Task prompt
Output every record word for word.
START Information given
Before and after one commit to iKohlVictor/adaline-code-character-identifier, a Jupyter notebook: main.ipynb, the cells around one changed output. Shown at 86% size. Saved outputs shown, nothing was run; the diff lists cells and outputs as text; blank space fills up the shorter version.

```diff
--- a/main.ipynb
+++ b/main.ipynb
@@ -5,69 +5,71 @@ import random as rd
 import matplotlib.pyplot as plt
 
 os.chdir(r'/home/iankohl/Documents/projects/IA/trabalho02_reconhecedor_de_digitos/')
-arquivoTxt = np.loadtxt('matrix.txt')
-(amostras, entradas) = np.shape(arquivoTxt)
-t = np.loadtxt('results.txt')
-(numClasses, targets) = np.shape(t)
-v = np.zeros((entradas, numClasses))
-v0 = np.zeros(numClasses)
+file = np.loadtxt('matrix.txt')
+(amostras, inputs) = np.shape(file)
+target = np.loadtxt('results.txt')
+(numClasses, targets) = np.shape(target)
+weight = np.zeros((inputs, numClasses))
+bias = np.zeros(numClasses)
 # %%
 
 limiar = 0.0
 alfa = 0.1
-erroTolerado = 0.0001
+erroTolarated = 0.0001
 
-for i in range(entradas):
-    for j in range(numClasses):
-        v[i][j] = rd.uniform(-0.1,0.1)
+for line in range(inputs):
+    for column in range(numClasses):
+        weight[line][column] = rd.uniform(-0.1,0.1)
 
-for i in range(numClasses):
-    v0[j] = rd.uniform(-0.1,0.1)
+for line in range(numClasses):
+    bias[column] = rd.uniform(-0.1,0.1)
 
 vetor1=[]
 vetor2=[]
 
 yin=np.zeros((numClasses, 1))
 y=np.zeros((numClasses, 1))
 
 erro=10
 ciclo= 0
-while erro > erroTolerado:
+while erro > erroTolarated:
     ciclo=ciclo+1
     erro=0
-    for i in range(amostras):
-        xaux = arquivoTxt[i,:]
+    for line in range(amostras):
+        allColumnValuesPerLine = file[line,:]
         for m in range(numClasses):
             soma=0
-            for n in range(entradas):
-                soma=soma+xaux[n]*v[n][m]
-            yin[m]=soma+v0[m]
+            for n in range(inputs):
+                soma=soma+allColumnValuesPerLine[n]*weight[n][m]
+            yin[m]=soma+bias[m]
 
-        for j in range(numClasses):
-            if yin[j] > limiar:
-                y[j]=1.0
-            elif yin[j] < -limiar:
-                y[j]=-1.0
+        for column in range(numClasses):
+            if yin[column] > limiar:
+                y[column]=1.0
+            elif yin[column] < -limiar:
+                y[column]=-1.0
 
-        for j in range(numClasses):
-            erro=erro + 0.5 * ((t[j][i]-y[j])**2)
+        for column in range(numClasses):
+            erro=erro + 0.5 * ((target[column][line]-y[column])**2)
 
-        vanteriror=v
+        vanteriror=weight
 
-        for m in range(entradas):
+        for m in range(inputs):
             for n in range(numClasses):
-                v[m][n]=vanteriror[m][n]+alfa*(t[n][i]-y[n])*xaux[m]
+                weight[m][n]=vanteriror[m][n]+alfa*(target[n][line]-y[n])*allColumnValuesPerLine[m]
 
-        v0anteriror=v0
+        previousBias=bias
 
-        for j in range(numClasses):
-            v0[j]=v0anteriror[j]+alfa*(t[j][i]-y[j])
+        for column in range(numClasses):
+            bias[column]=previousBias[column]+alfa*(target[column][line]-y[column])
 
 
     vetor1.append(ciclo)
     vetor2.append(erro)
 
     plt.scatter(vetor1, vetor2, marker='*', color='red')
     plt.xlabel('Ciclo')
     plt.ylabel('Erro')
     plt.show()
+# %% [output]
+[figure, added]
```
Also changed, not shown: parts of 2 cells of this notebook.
END Information given
Written response
Before and after one commit to iKohlVictor/adaline-code-character-identifier, a Jupyter notebook: main.ipynb, the cells around one changed output. Shown at 86% size. Saved outputs shown, nothing was run; the diff lists cells and outputs as text; blank space fills up the shorter version.

```diff
--- a/main.ipynb
+++ b/main.ipynb
@@ -5,69 +5,71 @@ import random as rd
 import matplotlib.pyplot as plt
 
 os.chdir(r'/home/iankohl/Documents/projects/IA/trabalho02_reconhecedor_de_digitos/')
-arquivoTxt = np.loadtxt('matrix.txt')
-(amostras, entradas) = np.shape(arquivoTxt)
-t = np.loadtxt('results.txt')
-(numClasses, targets) = np.shape(t)
-v = np.zeros((entradas, numClasses))
-v0 = np.zeros(numClasses)
+file = np.loadtxt('matrix.txt')
+(amostras, inputs) = np.shape(file)
+target = np.loadtxt('results.txt')
+(numClasses, targets) = np.shape(target)
+weight = np.zeros((inputs, numClasses))
+bias = np.zeros(numClasses)
 # %%
 
 limiar = 0.0
 alfa = 0.1
-erroTolerado = 0.0001
+erroTolarated = 0.0001
 
-for i in range(entradas):
-    for j in range(numClasses):
-        v[i][j] = rd.uniform(-0.1,0.1)
+for line in range(inputs):
+    for column in range(numClasses):
+        weight[line][column] = rd.uniform(-0.1,0.1)
 
-for i in range(numClasses):
-    v0[j] = rd.uniform(-0.1,0.1)
+for line in range(numClasses):
+    bias[column] = rd.uniform(-0.1,0.1)
 
 vetor1=[]
 vetor2=[]
 
 yin=np.zeros((numClasses, 1))
 y=np.zeros((numClasses, 1))
 
 erro=10
 ciclo= 0
-while erro > erroTolerado:
+while erro > erroTolarated:
     ciclo=ciclo+1
     erro=0
-    for i in range(amostras):
-        xaux = arquivoTxt[i,:]
+    for line in range(amostras):
+        allColumnValuesPerLine = file[line,:]
         for m in range(numClasses):
             soma=0
-            for n in range(entradas):
-                soma=soma+xaux[n]*v[n][m]
-            yin[m]=soma+v0[m]
+            for n in range(inputs):
+                soma=soma+allColumnValuesPerLine[n]*weight[n][m]
+            yin[m]=soma+bias[m]
 
-        for j in range(numClasses):
-            if yin[j] > limiar:
-                y[j]=1.0
-            elif yin[j] < -limiar:
-                y[j]=-1.0
+        for column in range(numClasses):
+            if yin[column] > limiar:
+                y[column]=1.0
+            elif yin[column] < -limiar:
+                y[column]=-1.0
 
-        for j in range(numClasses):
-            erro=erro + 0.5 * ((t[j][i]-y[j])**2)
+        for column in range(numClasses):
+            erro=erro + 0.5 * ((target[column][line]-y[column])**2)
 
-        vanteriror=v
+        vanteriror=weight
 
-        for m in range(entradas):
+        for m in range(inputs):
             for n in range(numClasses):
-                v[m][n]=vanteriror[m][n]+alfa*(t[n][i]-y[n])*xaux[m]
+                weight[m][n]=vanteriror[m][n]+alfa*(target[n][line]-y[n])*allColumnValuesPerLine[m]
 
-        v0anteriror=v0
+        previousBias=bias
 
-        for j in range(numClasses):
-            v0[j]=v0anteriror[j]+alfa*(t[j][i]-y[j])
+        for column in range(numClasses):
+            bias[column]=previousBias[column]+alfa*(target[column][line]-y[column])
 
 
     vetor1.append(ciclo)
     vetor2.append(erro)
 
     plt.scatter(vetor1, vetor2, marker='*', color='red')
     plt.xlabel('Ciclo')
     plt.ylabel('Erro')
     plt.show()
+# %% [output]
+[figure, added]
```
Also changed, not shown: parts of 2 cells of this notebook.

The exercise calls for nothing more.